CSA Newsletter ~ Week 33
Late fall is lingering on nicely for us as we head into December. This is the time of year we can start having lots of snow and cold which severely limits spinach growth in the hoop houses. All we need are sunny days with anything but very cold temperatures at night, or cloudy, wet (as long as it stays rain) weather with
Just a quick reminder to everyone about saving and returning the tomato jars to us. I know not everyone will use their jarred tomatoes right away. That's a good thing about them--they last years if you need them to. But we suspect most people will use them sooner than later, and our delivery drivers will have to deal with collecting and protecting jars while also delivering and retrieving boxes, so we're going to need to get into a new rhythm. We're hoping that more things to collect makes things easier instead of harder, and that we're able to recover the vast majority of jars in good condition. Though we can't reuse the lids, they do work well to protect the jar rim from nicks, and the jar from breaking in general. So, please, wash things fairly well, replace the cap, and get the jars back to us for reuse.

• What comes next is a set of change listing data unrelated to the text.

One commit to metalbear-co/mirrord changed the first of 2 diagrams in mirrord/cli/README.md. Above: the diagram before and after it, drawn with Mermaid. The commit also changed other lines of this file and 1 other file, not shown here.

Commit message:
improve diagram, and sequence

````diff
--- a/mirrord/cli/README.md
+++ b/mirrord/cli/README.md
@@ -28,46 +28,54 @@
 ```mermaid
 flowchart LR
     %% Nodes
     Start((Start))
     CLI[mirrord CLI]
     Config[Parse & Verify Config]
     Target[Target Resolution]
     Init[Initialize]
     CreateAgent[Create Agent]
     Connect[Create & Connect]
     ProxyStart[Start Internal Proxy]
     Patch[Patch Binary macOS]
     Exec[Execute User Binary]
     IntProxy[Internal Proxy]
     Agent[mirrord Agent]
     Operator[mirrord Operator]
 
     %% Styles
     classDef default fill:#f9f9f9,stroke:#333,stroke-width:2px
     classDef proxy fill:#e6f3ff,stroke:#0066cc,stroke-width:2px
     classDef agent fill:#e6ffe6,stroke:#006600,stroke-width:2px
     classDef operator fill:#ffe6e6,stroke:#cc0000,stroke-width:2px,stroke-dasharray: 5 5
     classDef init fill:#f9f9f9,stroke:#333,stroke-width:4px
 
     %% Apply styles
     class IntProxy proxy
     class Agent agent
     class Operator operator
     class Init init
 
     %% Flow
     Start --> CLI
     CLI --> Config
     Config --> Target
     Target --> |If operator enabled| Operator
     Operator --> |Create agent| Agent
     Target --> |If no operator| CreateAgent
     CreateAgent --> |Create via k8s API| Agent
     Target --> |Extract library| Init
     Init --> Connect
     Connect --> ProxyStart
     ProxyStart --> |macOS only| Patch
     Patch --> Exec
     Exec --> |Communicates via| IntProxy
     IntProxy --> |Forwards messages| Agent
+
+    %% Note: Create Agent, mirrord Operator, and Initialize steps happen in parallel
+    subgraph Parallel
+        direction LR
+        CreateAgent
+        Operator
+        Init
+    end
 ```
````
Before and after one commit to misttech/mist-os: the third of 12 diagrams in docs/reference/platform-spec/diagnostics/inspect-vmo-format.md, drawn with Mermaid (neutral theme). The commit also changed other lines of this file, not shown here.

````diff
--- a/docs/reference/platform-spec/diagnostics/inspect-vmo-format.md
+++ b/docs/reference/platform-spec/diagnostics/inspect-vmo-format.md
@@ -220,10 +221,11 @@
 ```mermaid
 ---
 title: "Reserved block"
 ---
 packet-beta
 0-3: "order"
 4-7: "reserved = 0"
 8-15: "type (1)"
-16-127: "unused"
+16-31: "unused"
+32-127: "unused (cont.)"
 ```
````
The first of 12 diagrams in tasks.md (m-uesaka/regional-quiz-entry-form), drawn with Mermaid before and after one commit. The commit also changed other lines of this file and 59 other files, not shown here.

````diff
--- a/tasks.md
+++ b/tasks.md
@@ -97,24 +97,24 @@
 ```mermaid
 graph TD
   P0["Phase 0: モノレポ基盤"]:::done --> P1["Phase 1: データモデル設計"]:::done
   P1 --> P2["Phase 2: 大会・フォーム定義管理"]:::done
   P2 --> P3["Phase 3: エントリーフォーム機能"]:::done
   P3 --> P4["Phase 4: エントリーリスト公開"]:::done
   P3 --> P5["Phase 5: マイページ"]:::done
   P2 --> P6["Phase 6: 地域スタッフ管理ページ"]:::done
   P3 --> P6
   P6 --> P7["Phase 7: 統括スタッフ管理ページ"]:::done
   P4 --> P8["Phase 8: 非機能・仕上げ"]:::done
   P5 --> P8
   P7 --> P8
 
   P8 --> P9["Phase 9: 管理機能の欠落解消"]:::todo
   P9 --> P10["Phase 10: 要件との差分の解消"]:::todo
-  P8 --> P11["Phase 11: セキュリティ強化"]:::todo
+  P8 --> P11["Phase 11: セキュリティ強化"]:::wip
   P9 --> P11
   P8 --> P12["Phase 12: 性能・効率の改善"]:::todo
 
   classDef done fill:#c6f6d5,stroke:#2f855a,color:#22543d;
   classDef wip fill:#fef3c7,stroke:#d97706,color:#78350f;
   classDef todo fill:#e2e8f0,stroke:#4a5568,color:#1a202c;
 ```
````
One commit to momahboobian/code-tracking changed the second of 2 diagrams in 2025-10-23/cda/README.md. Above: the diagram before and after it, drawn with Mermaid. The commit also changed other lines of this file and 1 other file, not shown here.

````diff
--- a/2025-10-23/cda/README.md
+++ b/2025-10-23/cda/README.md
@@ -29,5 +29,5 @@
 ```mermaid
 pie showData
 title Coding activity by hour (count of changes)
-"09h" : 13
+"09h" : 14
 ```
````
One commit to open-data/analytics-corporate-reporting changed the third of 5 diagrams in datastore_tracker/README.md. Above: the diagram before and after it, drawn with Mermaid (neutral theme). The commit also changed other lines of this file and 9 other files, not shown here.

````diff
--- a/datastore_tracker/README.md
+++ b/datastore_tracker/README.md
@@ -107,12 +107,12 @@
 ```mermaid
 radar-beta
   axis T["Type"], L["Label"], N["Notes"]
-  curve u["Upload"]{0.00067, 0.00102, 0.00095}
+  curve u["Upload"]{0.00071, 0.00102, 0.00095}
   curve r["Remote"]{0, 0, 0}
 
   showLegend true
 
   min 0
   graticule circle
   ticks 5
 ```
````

Otherwise, things are really slowing down at the farm a lot. The outside fields are completely done with the final job--mulching strawberries--being completed this past Sunday. We're anxiously awaiting the 2013 seed catalogs so that we can go ahead and plan next year while this year is still fresh in our minds. We'll ask you to help us out with a quick survey at the end of the fall season to get an idea of what people like and/or disike, mostly with respect to crop offerings and variety. After three years back doing the CSA and growing a full variety of vegetables, we're starting to get pretty good at planning and scheduling the many plantings we do throughout the year. We're also getting better at understanding the best crop spacings and densities to achieve the best yields and nicest crop quality. We've come a long way in this short time, and are looking forward to next year to put our new found abilities, skills, and experience to the test.
Anyone who's sure they want to sign up for next year may want to consider doing so by December 1st as we've got an extra discount for early signup. Our winter share starts in January, months before regular CSA's get going with their spring crops, so we're planning, organizing, and investing a little earlier; we won't have time when we're busy in January harvesting spinach and packing CSA boxes. Getting seeds ordered and supplies stocked now will free us up to focus on delivering the winter share, and starting seeds for the spring hoops, which happens starting the last week in January.
We've nearly closed the seasonal circle of crop offerings and availability possible in our climate. If people are willing to eat seasonally, and farmers are willing to work hard to produce as many different crops as possible throughout the season, a high percentage of produce can be grown locally. This is a huge boost to the local economy, creates relationship-based food rather than commodity-based food, and provides better produce that is grown on land that is treated better than on industrial, factory sized farms. We're all doing it together. Thanks!
and the Tomato Mountain Farm Team